На записи, которую посмотрели уже 6 млн. раз, Мелисса Рейн Лайвли, управляющая компанией по связям с общественностью в Скоттсдейле, подходит к стенду со словами: «Я ждала этого всю свою жизнь». Затем женщина начинает швырять маски — некоторые из которых не упакованы — на пол.
«Я тут не в игры играю, Target, — говорит она в какой-то момент — хватит с меня этого д*рьма».
После этого к Лайвли подходят двое сотрудников. Увы, успокоить клиентку им не дает очередная гневная тирада.
«Что-то не нравится? — спрашивает Лайвли — Вы разрешаете так делать всем остальным, а мне нельзя? Это потому, что я белая с ролексом за 40 тыс.?»
Police came to her house and she was arrested on IG Live saying she is a spokesperson for QAnon & the White House and wanted the police to “call Donald Trump and ask him” because she can’t share any “classified information.”
— Rex Chapman🏇🏼 (@RexChapman) July 5, 2020
Позже женщина опубликовала еще один ролик, собравший 2.6 млн. просмотров. На нем видно, как по гаражу Лайвли ходят полицейские — очевидно, приехавшие в связи с инцидентом в Target. На вопросы офицеров автор видео заявляет, что не может делиться «секретной информацией», поскольку является представителем Белого дома.
После этого полицейский просит Лайвли развернуться, а та принимается кричать, что с ней «так поступают потому, что она еврейка», обвиняя представителей правопорядка в нацизме.
На этом запись прерывается. Не известно, была ли арестована Лайвли.
Аудиоверсия новостиАудиоверсия новости уже готовится … Власти Китая усилили меры предосторожности после того, как в городе в автономном районе Внутренняя Монголия подтвердили один случай бубонной чумы.
Согласно государственным отчетам, инфицированный — скотовод из Баяннура — находится в карантине, в стабильном состоянии. Согласно China Global Times, власти также расследуют второй предполагаемый случай заболевания. Пациент — 15-летний подросток, возможно, заразившийся при контакте с сурком.
В данный момент в стране действует предупреждение третьего уровня, запрещающее охоту и употребление в пищу животных, которые могут являться переносчиками болезни. Правила будут действовать до конца года.
Может ли снова произойти эпидемия бубонной чумы?
Хотя в наше время случаи бубонной чумы наблюдаются крайне редко, вспышки болезни все еще случаются — как в 2017 году, когда в республике Мадагаскар заразилось более 300 человек. Тем не менее, подчеркивают ученые, смертность от заболевания существенно снизилась, и полномасштабная эпидемия маловероятна.
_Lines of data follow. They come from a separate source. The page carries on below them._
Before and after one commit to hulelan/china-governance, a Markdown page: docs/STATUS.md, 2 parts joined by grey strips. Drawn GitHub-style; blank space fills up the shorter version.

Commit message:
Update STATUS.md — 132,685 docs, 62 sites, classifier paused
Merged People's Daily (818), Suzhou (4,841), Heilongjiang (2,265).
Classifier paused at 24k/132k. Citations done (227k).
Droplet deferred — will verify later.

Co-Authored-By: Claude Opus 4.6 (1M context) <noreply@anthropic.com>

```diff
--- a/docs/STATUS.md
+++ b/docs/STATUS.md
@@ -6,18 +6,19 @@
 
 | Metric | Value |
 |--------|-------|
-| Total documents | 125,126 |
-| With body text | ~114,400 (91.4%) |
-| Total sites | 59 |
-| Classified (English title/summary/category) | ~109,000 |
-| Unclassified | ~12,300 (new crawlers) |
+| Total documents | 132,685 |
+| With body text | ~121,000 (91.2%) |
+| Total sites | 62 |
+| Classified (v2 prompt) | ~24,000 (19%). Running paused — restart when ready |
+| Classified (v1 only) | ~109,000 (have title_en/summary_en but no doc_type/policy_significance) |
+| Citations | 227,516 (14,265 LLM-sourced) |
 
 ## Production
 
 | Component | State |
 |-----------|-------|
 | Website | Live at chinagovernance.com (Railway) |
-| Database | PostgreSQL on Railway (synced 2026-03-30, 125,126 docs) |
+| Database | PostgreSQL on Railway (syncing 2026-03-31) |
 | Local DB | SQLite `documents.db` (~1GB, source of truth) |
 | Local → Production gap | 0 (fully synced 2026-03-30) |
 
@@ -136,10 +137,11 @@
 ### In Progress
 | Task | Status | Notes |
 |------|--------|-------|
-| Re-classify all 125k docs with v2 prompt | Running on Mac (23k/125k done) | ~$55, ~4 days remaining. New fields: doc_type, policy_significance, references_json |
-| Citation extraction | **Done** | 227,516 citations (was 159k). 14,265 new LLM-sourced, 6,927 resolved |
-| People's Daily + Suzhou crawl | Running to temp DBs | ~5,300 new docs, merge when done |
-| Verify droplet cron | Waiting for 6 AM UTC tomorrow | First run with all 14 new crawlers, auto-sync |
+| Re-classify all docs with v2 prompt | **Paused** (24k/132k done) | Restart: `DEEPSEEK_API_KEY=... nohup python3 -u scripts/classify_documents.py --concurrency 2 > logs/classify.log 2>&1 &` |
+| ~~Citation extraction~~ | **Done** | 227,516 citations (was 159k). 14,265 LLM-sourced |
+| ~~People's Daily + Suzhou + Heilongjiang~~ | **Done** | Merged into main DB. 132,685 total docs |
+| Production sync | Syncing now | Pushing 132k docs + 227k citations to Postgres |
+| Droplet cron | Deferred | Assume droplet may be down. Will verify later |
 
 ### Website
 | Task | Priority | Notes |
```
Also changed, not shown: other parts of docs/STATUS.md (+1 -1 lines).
«Сейчас не XIV век. — отмечает доктор Шанти Каппагода из Stanford Health Care — Мы знаем, как передается заболевание, и понимаем, как с ним бороться. У нас есть антибиотики, чтобы вылечить инфицированных пациентов».